All presidential campaigns, like all federal agencies and all football announcers, develop their own jargon, their own dialogue. It they didn't, how would the rest of us ever learn that there is a difference between horizontal and vertical divestiture and that inflation, in addition to being a major problem in our daily lives, is also a "beast" that must be "tamed" and "put back into the cage"?

It is an axiom of our politics that the candidate who can dominate a campaign's dialogue will almost invariably be accepting congratulations, not condolences, on election night. But like so many things this year, that ancient rule is not being honored. The principal author of the 1980 dialogue is not simply trailing badly in the early balloting; his presidential campaign is reported to be on the verge of Chapter Eleven proceedings. We have in our midst a prophet without profit: California's Gov. Jerry Brown.

Brown, who has become the political-cultural equivalent of the NBC commissary in Johnny Carson's monologues, deserves some real credit for what he has been able to accomplish with limited cash and limited popular support. It was Jerry Brown, alone among national candidates, who first dared to suggest to American voters that small could be beautiful, that less might even be more.

All of us can see what has happened. After generations of believing that bigger is better, we are not hearing a battery of Jerry Brown clones tell us just the opposite. Kiwanis club luncheons and Eastern Star suppers, all over New Hampshire, are being informed that our common enemy is bigness. Big government. Big spenders. Big deficits. Big business. Big labor. And Big Brother.

Check your own records. When was the last time you heard any candidate, in a prepared text or on a Sunday talk show, attack or criticize any of the following: tiny defense contractors, little oil or puny multinationals? Thanks to Brown and his leadership, all 1980 candidates are thinking small: daily they pledge their allegiance to the small farmer, the small businessman, the small investor.

The other candidate who has dominated the 1980 campaign dialogue, almost as much as Brown, is his predecessor as governor of California: Ronald Reagan. Virtually all the 1980 Republican candidates sound remarkably similar to the 1976 Reagan. So thanks must also be paid to Ronald Reagan for his restraint in imposing limits on the dialogue. Up to now, in this admittedly conservative year, there has not been a single mention of purging the Social Security rolls of either chiselers or frauds.
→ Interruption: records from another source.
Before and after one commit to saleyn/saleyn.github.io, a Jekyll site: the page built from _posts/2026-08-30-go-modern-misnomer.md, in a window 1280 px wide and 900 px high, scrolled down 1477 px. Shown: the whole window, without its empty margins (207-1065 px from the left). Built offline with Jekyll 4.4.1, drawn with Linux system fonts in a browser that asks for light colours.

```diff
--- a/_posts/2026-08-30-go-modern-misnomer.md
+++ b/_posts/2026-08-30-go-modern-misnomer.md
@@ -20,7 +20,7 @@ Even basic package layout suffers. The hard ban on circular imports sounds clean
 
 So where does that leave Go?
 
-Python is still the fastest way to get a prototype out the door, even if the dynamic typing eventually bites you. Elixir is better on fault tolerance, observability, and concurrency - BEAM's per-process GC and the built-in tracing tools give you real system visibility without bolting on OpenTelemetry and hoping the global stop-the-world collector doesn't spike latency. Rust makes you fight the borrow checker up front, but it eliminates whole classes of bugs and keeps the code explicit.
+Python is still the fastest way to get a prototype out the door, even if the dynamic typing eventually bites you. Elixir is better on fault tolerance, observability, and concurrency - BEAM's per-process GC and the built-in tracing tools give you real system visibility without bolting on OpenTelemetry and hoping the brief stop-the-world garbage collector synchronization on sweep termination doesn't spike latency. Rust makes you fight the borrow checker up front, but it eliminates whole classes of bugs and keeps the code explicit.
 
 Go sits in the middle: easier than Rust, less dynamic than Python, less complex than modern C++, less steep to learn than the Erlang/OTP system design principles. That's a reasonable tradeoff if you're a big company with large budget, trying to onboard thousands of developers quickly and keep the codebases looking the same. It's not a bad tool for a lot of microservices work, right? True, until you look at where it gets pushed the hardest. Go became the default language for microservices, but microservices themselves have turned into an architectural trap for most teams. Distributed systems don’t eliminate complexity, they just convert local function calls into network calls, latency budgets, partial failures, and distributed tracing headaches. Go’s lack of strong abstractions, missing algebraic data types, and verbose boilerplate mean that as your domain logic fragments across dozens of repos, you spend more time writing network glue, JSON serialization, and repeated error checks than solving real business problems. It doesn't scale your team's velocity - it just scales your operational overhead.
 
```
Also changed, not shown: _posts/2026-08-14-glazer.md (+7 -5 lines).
The first sign that the campaign dialogue is totally out of control will be when some candidate unveils his plan to go after the able-bodied 61-year-olds who are Social Security cheats.

Unasked and unanswered questions of this campaign:

When and where will William Kunstler, the attorney for the persecuted and the plaintive, announce that he is volunteering to represent the ex-shah before the international commission of investigation?

Does anybody have any idea what Chip Carter does to keep busy between his father's presidential campaigns?

Prior to all the flap about George Bush's membership in that group, did anyone else think that Trilateral was something Arnold Schwarzenegger flexed while pumping iron?

The endless dispute between Sen. Edward Kennedy and President Carter ("I did too suggest it first." "You did not; I was already doing it." "You said you'd call." "I tried to, but the line was busy.") is fast taking on all the charm and appeal of a weekend with the Bickersons.

And on the subject of Kennedy: New Hampshire voters are paying a dollar a gallon for home heating oil and the nation is facing an annual inflation rate of 21 percent -- two heavy liabilities for any incumbent. Why, then, does Kennedy insist on criticizing the president where he is least vulneralbe: in his new, and popular, role as command-in-chief and in his reputation for honesty, which nobody, other than Victor Lasky and Edward Kennedy, has previously questioned?

William Loeb, the ever-loathing publisher of the Manchester Union-Leader, has his own ideas about the effectiveness of our nation's intelligence capability. Loeb, a fervent Reagan partisan, explained recently to his New Hampshire readers that George Bush's upset victory in the Iowa caucuses had "all the smell of a covert CIA operation." Honest.

Most candidates draw voter and press criticism for changing or trimming their positions on issues, for not being consistent. Not Ronald Reagan. Reagan has been widely criticized for not changing his position. For being consistent. You figure it out.

A suitable substitute for "big" in certain campaign statements is the word "bloated," as in "bloated bureaucracy" or "bloated defense establishment." People who oppose a bloated defense establishment almost always support a lean, muscular and tough defense capability.

When you read that Textron, Inc., while Treasury Secretary William Miller was its chief executive, spent $600,000 on meals and drinks for Pentagon personnel, it's easier to understand how our defense establishment could end up bloated.